BEGIN RECORDS SUPPLIED

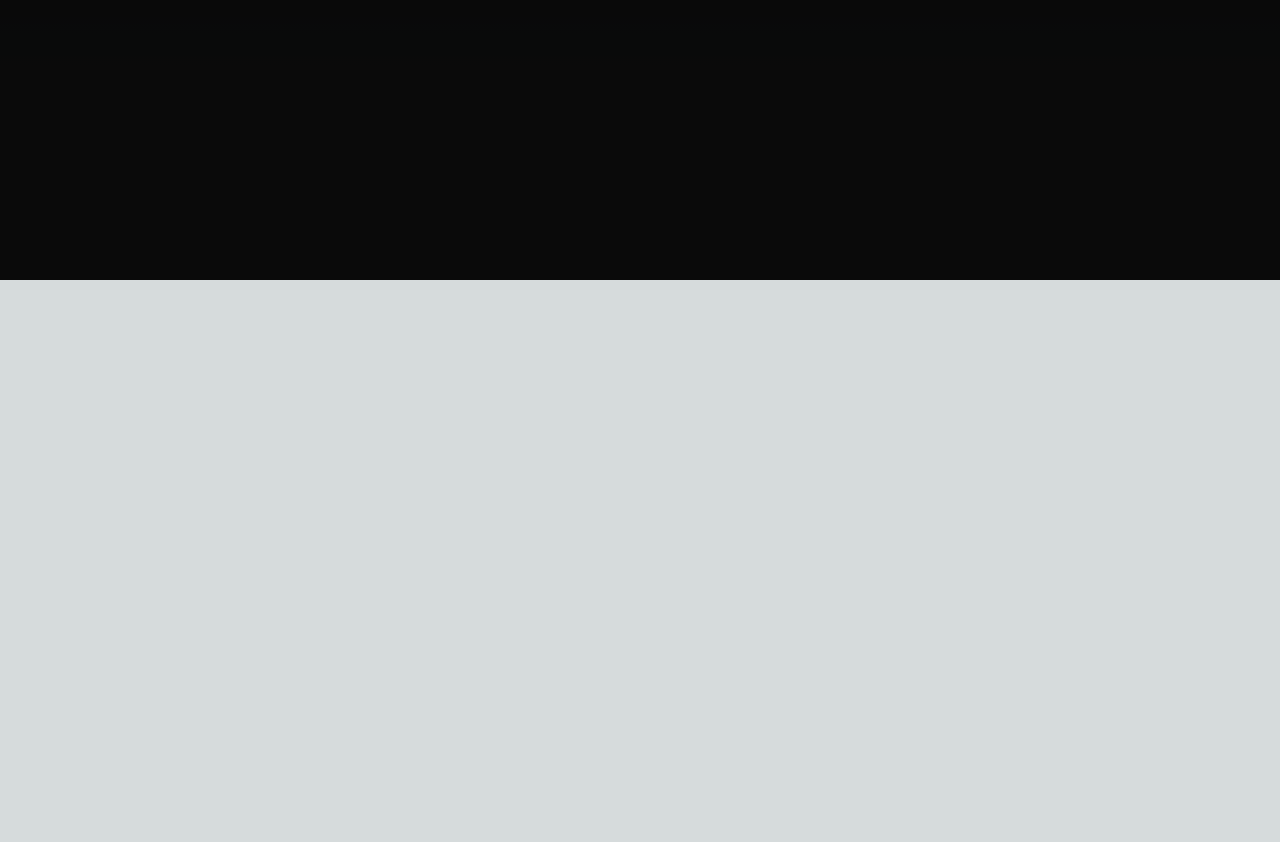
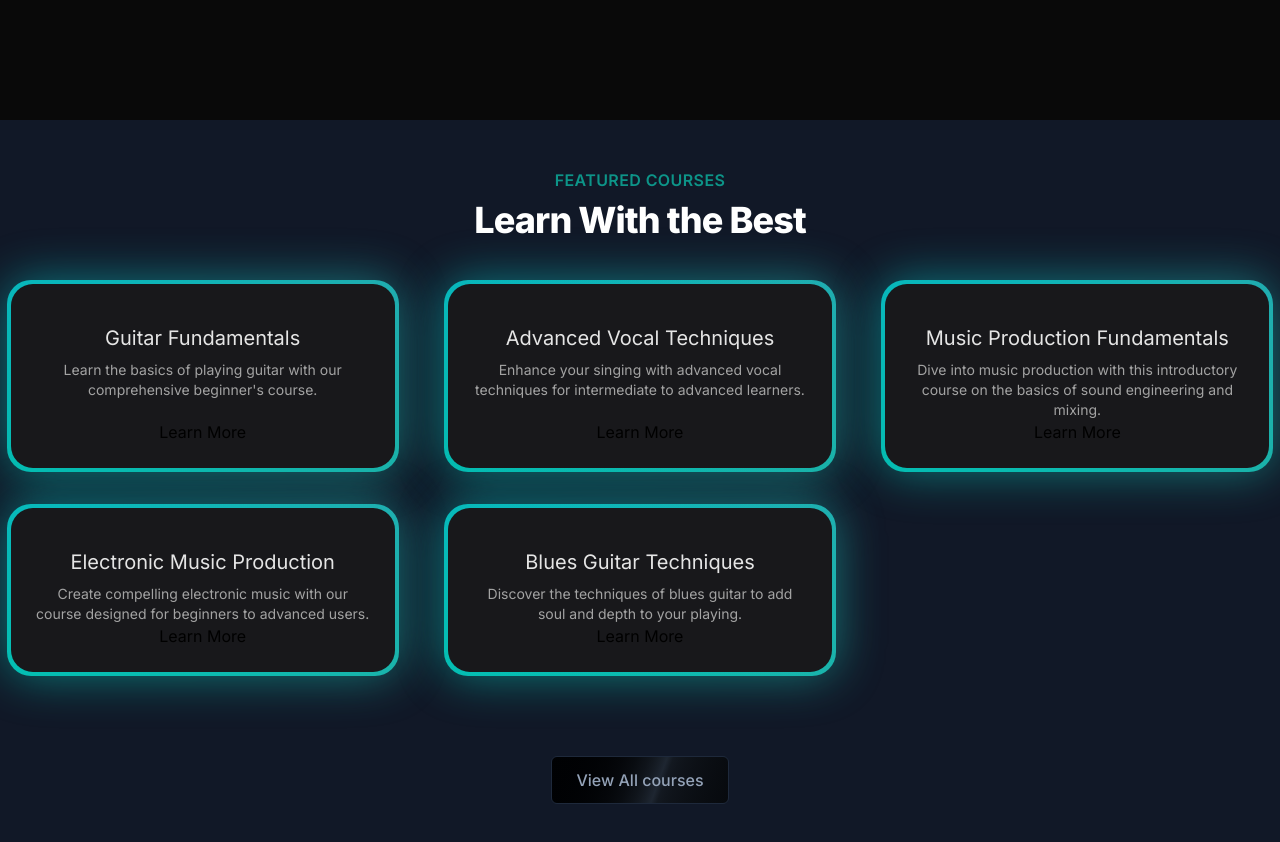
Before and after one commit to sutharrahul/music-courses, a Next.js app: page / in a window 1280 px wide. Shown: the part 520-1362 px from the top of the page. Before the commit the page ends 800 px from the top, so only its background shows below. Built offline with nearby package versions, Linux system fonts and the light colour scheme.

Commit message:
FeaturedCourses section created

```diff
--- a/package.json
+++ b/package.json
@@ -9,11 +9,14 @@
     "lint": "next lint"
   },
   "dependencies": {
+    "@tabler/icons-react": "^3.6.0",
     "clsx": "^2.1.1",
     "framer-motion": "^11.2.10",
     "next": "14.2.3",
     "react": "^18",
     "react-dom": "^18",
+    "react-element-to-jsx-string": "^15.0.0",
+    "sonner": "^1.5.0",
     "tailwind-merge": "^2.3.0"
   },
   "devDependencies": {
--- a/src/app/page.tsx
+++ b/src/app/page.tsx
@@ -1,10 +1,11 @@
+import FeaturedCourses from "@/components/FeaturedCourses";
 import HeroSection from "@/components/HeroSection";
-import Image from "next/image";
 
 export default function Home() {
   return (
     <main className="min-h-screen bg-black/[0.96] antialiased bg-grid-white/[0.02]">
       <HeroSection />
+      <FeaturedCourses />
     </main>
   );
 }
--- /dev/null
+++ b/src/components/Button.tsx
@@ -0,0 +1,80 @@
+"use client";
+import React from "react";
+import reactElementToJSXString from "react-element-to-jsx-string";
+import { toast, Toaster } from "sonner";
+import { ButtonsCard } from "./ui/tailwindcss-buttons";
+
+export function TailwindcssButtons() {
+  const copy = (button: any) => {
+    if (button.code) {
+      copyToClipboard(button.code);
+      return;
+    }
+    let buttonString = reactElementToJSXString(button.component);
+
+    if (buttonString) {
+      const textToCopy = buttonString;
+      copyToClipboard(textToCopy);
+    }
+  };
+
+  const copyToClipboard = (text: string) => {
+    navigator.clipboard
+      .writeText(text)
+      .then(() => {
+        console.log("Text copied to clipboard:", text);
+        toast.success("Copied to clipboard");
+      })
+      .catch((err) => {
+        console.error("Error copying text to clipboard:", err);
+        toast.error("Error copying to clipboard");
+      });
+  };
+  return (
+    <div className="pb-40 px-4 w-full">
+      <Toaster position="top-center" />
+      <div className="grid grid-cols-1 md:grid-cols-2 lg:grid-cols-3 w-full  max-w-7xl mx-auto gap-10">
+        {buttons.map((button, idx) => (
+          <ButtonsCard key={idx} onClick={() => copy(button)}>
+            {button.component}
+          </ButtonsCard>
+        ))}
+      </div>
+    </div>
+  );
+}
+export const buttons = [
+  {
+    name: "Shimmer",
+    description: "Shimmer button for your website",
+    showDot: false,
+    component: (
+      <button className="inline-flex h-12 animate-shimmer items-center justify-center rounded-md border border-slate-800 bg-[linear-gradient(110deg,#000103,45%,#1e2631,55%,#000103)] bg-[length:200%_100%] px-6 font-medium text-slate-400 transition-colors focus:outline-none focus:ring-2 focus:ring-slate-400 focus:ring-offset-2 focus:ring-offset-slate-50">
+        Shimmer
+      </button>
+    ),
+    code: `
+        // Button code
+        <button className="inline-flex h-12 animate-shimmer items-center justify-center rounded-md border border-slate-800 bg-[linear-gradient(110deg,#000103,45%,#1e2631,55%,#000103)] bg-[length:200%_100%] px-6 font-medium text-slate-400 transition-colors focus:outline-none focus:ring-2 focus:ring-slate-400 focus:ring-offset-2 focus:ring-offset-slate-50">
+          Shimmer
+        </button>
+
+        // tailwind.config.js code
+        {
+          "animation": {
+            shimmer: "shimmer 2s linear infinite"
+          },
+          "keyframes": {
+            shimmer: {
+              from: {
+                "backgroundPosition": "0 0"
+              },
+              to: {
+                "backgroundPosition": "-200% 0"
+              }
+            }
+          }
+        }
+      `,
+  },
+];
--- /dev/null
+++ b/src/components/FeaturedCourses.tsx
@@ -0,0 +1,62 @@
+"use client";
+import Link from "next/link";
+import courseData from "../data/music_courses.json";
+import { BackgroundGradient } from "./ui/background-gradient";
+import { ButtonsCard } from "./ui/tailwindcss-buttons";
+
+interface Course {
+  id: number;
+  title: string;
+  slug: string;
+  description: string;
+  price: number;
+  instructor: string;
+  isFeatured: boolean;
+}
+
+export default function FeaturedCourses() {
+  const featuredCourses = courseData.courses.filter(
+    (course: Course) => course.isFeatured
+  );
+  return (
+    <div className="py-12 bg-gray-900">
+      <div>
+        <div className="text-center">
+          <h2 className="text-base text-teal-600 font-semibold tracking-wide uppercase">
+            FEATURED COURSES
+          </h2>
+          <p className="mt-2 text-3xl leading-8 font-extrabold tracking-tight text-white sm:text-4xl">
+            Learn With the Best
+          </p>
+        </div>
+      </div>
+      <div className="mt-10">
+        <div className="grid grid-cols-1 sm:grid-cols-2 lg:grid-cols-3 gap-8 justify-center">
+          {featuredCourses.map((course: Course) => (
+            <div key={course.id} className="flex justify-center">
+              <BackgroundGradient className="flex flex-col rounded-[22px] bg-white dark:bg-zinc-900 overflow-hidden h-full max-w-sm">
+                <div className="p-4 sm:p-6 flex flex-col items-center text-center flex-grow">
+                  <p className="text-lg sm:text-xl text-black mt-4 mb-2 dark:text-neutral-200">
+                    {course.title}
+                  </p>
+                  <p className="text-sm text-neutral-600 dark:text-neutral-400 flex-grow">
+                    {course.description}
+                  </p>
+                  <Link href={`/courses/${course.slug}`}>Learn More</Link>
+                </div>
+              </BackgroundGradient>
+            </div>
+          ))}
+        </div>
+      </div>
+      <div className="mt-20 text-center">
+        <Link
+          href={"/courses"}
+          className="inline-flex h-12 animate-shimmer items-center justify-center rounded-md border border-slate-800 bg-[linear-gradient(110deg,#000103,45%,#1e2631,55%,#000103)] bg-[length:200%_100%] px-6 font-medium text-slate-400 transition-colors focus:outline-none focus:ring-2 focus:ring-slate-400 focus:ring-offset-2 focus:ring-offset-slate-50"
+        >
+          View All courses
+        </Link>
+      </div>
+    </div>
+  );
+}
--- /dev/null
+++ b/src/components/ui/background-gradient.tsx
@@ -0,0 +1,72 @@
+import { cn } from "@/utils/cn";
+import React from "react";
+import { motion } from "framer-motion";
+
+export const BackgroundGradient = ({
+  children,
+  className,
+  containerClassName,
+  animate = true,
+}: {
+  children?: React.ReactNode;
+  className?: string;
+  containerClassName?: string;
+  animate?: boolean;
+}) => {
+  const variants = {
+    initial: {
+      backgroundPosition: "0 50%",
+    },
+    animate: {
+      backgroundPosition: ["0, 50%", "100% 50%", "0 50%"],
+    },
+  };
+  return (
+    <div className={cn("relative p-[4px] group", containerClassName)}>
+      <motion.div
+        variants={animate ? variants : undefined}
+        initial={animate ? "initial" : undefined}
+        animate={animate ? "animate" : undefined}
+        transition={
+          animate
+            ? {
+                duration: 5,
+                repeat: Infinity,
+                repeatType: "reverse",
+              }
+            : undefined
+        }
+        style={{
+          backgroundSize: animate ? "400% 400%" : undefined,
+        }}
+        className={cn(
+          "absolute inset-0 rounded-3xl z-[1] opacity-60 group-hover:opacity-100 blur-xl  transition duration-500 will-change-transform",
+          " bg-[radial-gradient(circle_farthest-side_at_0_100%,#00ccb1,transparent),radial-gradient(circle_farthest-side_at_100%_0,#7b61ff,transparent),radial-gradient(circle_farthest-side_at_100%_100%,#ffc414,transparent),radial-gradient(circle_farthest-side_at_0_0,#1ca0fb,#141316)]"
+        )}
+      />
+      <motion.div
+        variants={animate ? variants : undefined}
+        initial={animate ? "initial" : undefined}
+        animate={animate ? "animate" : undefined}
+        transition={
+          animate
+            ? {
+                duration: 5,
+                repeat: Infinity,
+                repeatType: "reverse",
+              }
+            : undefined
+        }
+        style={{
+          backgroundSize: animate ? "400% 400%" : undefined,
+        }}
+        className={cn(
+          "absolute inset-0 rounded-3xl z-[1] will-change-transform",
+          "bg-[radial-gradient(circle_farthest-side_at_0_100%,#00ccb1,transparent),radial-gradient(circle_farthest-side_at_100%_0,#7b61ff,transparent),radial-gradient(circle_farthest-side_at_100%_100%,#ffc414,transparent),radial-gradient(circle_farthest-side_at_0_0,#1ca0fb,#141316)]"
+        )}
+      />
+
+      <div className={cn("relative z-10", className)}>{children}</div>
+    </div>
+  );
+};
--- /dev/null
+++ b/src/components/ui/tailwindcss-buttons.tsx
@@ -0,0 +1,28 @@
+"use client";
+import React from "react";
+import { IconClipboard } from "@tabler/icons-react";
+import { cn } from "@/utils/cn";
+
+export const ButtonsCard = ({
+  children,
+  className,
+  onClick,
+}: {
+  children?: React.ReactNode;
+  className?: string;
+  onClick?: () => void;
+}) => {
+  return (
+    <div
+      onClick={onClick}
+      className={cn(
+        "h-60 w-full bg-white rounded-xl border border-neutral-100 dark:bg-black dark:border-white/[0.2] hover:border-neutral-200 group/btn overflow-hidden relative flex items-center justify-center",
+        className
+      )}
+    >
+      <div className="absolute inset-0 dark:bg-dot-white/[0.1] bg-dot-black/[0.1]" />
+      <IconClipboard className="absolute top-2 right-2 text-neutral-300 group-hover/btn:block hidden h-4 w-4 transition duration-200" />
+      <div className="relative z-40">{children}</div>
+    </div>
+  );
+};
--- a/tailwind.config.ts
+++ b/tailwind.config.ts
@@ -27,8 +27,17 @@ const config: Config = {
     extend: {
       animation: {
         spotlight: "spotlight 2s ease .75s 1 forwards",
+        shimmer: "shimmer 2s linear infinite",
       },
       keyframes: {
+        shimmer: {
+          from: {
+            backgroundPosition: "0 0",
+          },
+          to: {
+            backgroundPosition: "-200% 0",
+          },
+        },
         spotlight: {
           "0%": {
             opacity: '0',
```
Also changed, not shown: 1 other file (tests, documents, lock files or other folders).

END RECORDS SUPPLIED
BEGIN RECORDS SUPPLIED

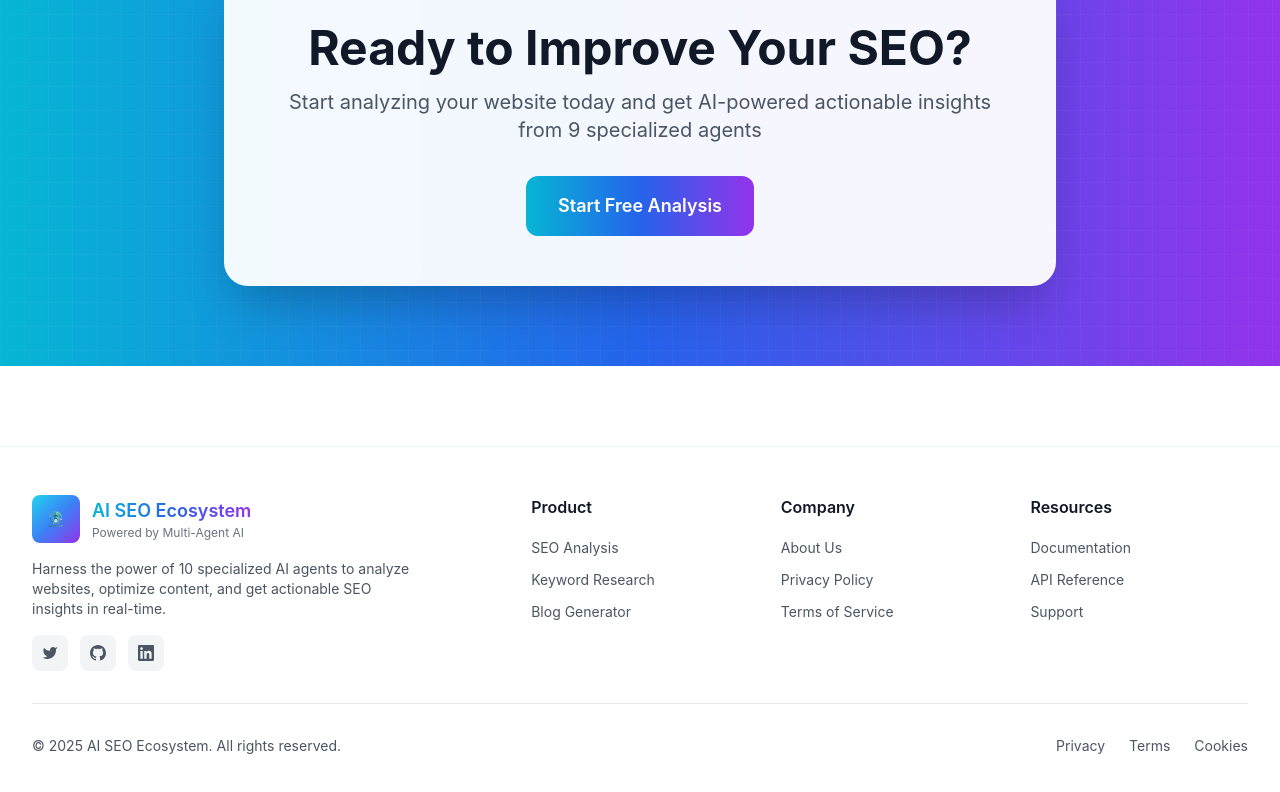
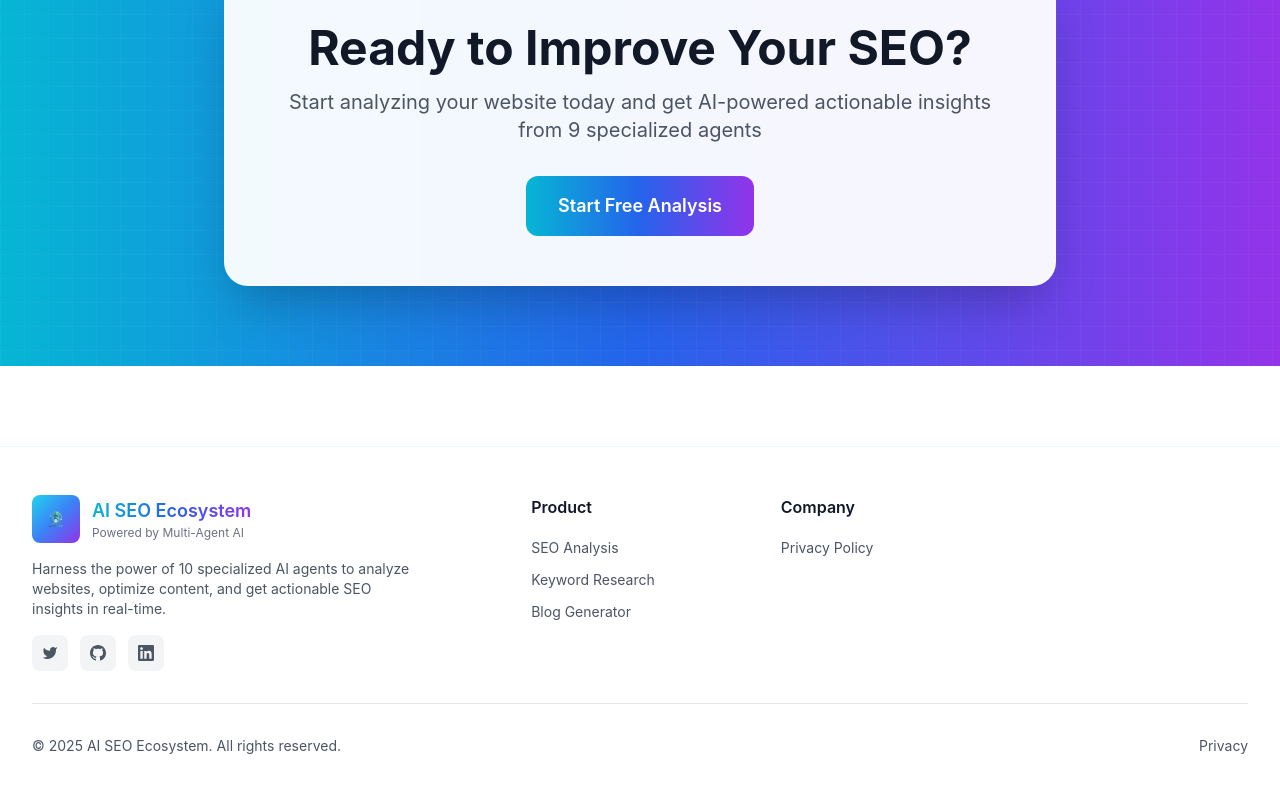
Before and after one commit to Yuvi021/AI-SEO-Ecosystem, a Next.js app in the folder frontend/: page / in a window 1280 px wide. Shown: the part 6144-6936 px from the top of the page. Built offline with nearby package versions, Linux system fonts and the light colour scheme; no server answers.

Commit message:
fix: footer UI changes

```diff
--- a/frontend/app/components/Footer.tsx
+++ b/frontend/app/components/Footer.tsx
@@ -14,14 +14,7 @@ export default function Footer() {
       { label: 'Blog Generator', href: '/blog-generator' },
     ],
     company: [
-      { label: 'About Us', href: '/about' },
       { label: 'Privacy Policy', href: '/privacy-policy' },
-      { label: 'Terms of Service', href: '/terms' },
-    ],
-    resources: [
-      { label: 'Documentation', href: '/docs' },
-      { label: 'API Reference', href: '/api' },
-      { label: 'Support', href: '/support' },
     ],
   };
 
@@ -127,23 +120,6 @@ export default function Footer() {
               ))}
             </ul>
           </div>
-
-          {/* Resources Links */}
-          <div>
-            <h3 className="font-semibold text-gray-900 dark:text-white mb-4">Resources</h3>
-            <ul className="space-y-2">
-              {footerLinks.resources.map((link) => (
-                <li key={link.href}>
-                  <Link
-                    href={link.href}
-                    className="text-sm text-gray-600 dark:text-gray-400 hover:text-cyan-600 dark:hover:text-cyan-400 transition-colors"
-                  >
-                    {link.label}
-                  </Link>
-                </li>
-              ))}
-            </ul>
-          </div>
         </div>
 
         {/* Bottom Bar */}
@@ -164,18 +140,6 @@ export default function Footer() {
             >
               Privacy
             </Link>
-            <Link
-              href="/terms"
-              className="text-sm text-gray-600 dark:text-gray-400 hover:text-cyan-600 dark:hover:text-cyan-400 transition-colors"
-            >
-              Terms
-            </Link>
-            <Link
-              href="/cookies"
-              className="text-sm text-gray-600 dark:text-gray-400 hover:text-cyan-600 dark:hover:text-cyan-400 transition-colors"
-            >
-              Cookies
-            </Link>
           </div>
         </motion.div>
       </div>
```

END RECORDS SUPPLIED

EXERCISE DIRECTIONS =>
Every line of the records that includes the word "containerClassName" should be gathered.

EXERCISE ANSWER =>
+  containerClassName,
+  containerClassName?: string;
+    <div className={cn("relative p-[4px] group", containerClassName)}>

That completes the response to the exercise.